Skip to main content
The Official Site of the Tampa Bay Lightning

Burns: 3 Things we learned from a road trip finale

by Bryan Burns / Tampa Bay Lightning

The Lightning were oh-so-close to coming home from a four-game road trip with six out of eight points and feeling good about themselves by winning three of four on the swing.

Tampa Bay certainly generated enough scoring chances to down the Minnnesota Wild on Saturday, and Ben Bishop was again extremely solid in net for the Lightning, allowing just one goal, his fifth-straight start giving up two goals or less.

Unfortunately, Minnesota goalie Devan Dubnyk sent the Lightning back to Tampa wondering what could have been. Dubnyk turned aside all 30 shots the Lightning sent his way and was determined not to be beaten.

One play in particular symbolized the Bolts’ frustration. Late in the first with no score, Dubnyk scrambled out of his net and was caught out of position when Alex Killorn skated from behind the goal. Killorn centered to Anton Stralman, who thought he had an open net, but Dubnyk recovered in time to close the door.

It was that kind of night for the Lightning.

They’ll get a chance to right the ship on Tuesday when they host the Buffalo Sabres, a team they’re 3-0-0 against this season.

Three Things from frustration in Saint Paul ahead.


Before Saturday’s road trip finale in Minnesota, Lightning head coach Jon Cooper seemed discouraged the lower-body injury to second-year-pro Jonathan Drouin hadn’t healed as quickly as the coaching staff hoped

Cooper wanted to get Drouin back in the lineup at some point on the four-game road swing. Early into the trip, the coach felt his return was highly probably.

But Drouin’s injury wasn’t cooperating.

Cooper told the assembled media Saturday Drouin would miss his sixth-straight game when the Lightning took on the Wild.

So, when Drouin wasn’t listed as a scratch for Saturday’s game – Erik Condra, instead, didn’t participate, his inclusion in the lineup was surprising to say the least.

And welcomed

Drouin’s offensive skill gives the Lightning attack an extra element of explosiveness. He ranks tied for fifth on the team for assists (5) despite missing a third of the season.
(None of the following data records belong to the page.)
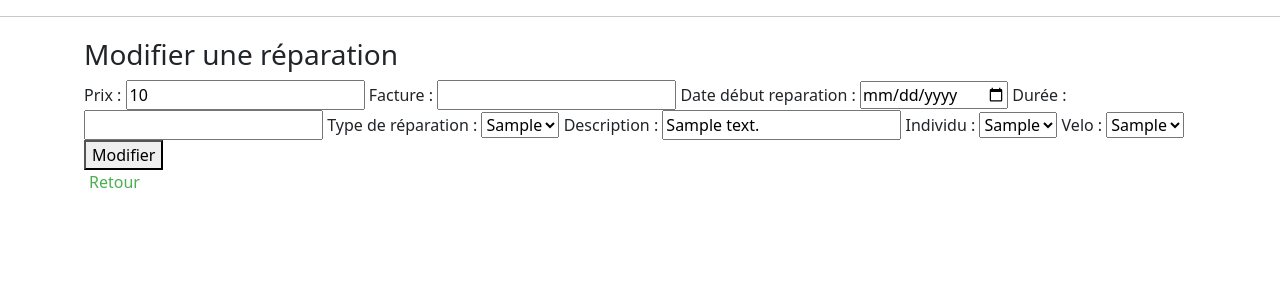
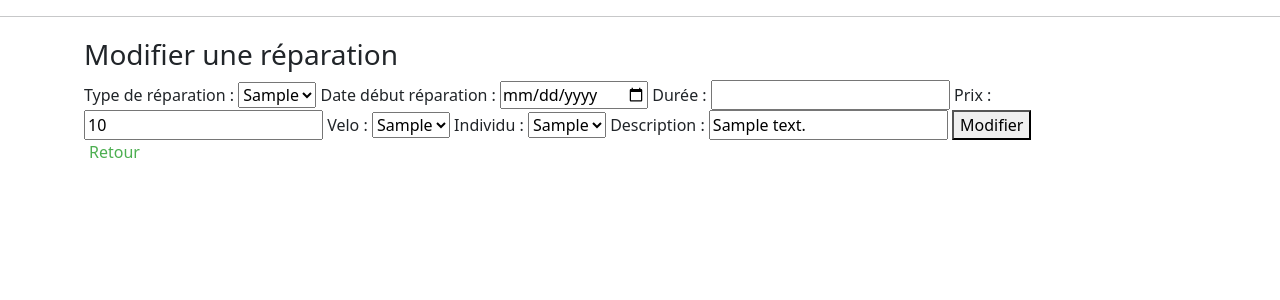
Before and after one commit to TimotheSandt/SAE1.03-1.04, a Flask app: template www/templates/reparation/edit_reparation.html in a window 1280 px wide. Shown: the part 56-356 px from the top of the page. Run offline with Flask 3, Linux system fonts and the light colour scheme; the template is opened without the code that fills it: most values are stand-ins (such as "Sample title", 1, 10 or a date in 2020); some libraries are stand-ins or nearby versions.

Commit message:
test 2.4 etat_reparation

```diff
--- a/www/app.py
+++ b/www/app.py
@@ -731,7 +731,7 @@ def render_etat_reparation(id_individu):
             '''
     values = (id_individu,)
     mycursor.execute(sql, values)
-    individu = mycursor.fetchone()
+    individus = mycursor.fetchone()
 
     # recherche des types de réparation
     mycursor = get_db().cursor()
@@ -798,7 +798,7 @@ def render_etat_reparation(id_individu):
 
 
     return render_template('reparation/etat_reparation.html',
-                           individu=individu,
+                           individus=individus,
                            selection_individus=selection_individus,
                            type_reparation_concerne=type_reparation_concerne,
                            velos_concerne=velos_concerne,
--- a/www/templates/reparation/add_reparation.html
+++ b/www/templates/reparation/add_reparation.html
@@ -15,10 +15,6 @@ Réparation
 
     <label for="prix">Prix : </label>
     <input type="number" name="prix" id="prix" value={{ reparation.prix }} step="0.01" required>
-
-
-    <label for="prix">Prix : </label>
-    <input type="number" name="facture" id="facture" value={{ reparation.id_facture }} step="0.01" required>
 
     <label for="date">Date début reparation : </label>
     <input type="date" name="date" id="date" value={{ reparation.date }} required>
--- a/www/templates/reparation/edit_reparation.html
+++ b/www/templates/reparation/edit_reparation.html
@@ -15,19 +15,6 @@ Réparation
     <input type="hidden" name="id" value="{{ reparation.id }}" id="id" required>
     <input type="hidden" name="facture" value="{{ reparation.id_facture }}" id="facture" required>
 
-    <label for="prix">Prix : </label>
-    <input type="number" name="prix" id="prix" value="{{ reparation.prix }}" step="0.01" required>
-
-    <label for="facture">Facture : </label>
-    <input type="number" name="facture" id="facture" value="{{ reparation.facture }}" step="0.01" required>
-
-    <label for="date">Date début reparation : </label>
-    <input type="date" name="date" id="date" value="{{ reparation.date}}" required>
-
-    <label for="duree">Durée : </label>
-    <input type="number" name="duree" id="duree" value="{{ reparation.duree }}" required>
-
-
     <label for="type_reparation">Type de réparation : </label>
     <select name="type_reparation" id="type_reparation" required>
         {% for type_reparation in types_reparation %}
@@ -38,21 +25,15 @@ Réparation
         {% endfor %}
     </select>
 
+    <label for="date">Date début réparation : </label>
+    <input type="date" name="date" id="date" value="{{ reparation.date}}" required>
 
-    <label for="description">Description : </label>
-    <input type="text" name="description" id="description" placeholder="Description" {% if reparation.description != None %} value="{{ reparation.description }}" {% endif %}>
+    <label for="duree">Durée : </label>
+    <input type="number" name="duree" id="duree" value="{{ reparation.duree }}" required>
 
 
-
-    <label for="individu">Individu : </label>
-    <select name="individu" id="individu" required>
-        {% for individu in individus %}
-            <option value="{{ individu.id }}"
-                {% if individu.id == reparation.id_individu %} selected {% endif %}>
-                {{ individu.nom_prenom }}
-            </option>
-        {% endfor %}
-    </select>
+    <label for="prix">Prix : </label>
+    <input type="number" name="prix" id="prix" value="{{ reparation.prix }}" step="0.01" required>
 
 
     <label for="velo">Velo : </label>
@@ -66,6 +47,20 @@ Réparation
     </select>
 
 
+    <label for="individu">Individu : </label>
+    <select name="individu" id="individu" required>
+        {% for individu in individus %}
+            <option value="{{ individu.id }}"
+            {% if individu.id == reparation.id_individu %} selected {% endif %}>
+                {{ individu.nom_prenom }}
+            </option>
+        {% endfor %}
+    </select>
+
+
+    <label for="description">Description : </label>
+    <input type="text" name="description" id="description" placeholder="Description" {% if reparation.description != None %} value="{{ reparation.description }}" {% endif %}>
+
     <button type="submit">Modifier</button>
 
 </form>
--- a/www/templates/reparation/etat_reparation.html
+++ b/www/templates/reparation/etat_reparation.html
@@ -45,14 +45,14 @@
                     </tr>
                 {% endfor %}
                 </tbody>
-            </table>
+            </table> -->
 
 
             <h3>Individu</h3>
             <table class="table">
                 <thead class="thead-dark">
                     <tr>
-                        <th>id</th>
+                        <th>ID</th>
                         <th>Nom</th>
                         <th>Nombre de réparation</th>
                         <th>Montant</th>
@@ -68,7 +68,7 @@
                     </tr>
                 {% endfor %}
                 </tbody>
-            </table> -->
+            </table>
 
 
             <h3>Réparation effectuée</h3>
```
Although Drouin’s addition didn’t spark a goal against Minnesota, he will certainly be needed in the coming games to help the Lightning break out of their offensive funk and produce goals more consistently.


Tampa Bay’s start to the season was arguably its most difficult stretch of 2015-16.

The Lightning played 11 of their first 16 games on the road. Seven of those games came against opponents from the Central Division, which is shaping up to be the toughest of the four NHL divisions. Defending Stanley Cup champion Chicago, for example, is currently sixth in the seven-team division, seven points back of Central-leading Dallas.

Tampa Bay finished the 16-game stretch 7-7-2, not great by any stretch of the imagination but not a catastrophe either.

Now, the Lightning have a chance to start stacking some points with six of their next seven games at Amalie Arena and five of seven against teams in the bottom half of respective their divisions.

“There’s room for improvement,” Ryan Callahan said. “We haven’t played our best hockey by far. We’ve shown what we can do in spurts, but we haven’t put it together enough within games and within stretches of games. We’ve got things we need to work on, and I guess the positive thing is we go home for a while now.”

The Lightning are still in search of the consistency that allowed them to remain at the top of the NHL standings a season ago. The Bolts never lost three games in a row all of 2014-15.

By the 12th game of the current season, they’d already lost four straight.

Perhaps an extended stretch of games at Amalie Arena will do the trick.


Other than a 3-1 home loss to Boston (Oct. 31), it’s hard to say the Lightning were outplayed in any of their recent losses.

The Lightning had 30 shots and the better chances in Detroit but couldn’t close the deal, hitting at least five posts in a tough-luck loss.

On Saturday, the Bolts outplayed the Wild.

They just didn’t have an answer for Dubnyk.

“That’s why it’s a funny game,” Cooper reasoned. “We played pretty well tonight. And look at this game, I’m not going to sit here and say we deserved two points. We didn’t deserve zero. And I look at the Detroit game, did we deserve two points? I can’t sit here and say that, but we didn’t deserve zero. And then you go to the Buffalo game, and you can sit here and say maybe we didn’t deserve points in that game, but we did get two points out of that game.”

The Lightning had probably 10 great scoring chances versus Minnesota.

They weren’t able to convert any of them, either hitting a post, narrowly missing the target or watching Dubnyk playing out of his mind.

Eventually, the Bolts will get rewarded for their play. They just have to remain patient when things aren’t going their way.

“The one thing we tell our guys, it’s going to turn,” Cooper said. “There’s too many good players in there, and they’re doing too many good things. Eventually, it’s going to happen. It just seems like every night we’re playing a Vezina winner, and our guy’s playing like one too. It’s tough. I feel bad for the guys.”

View More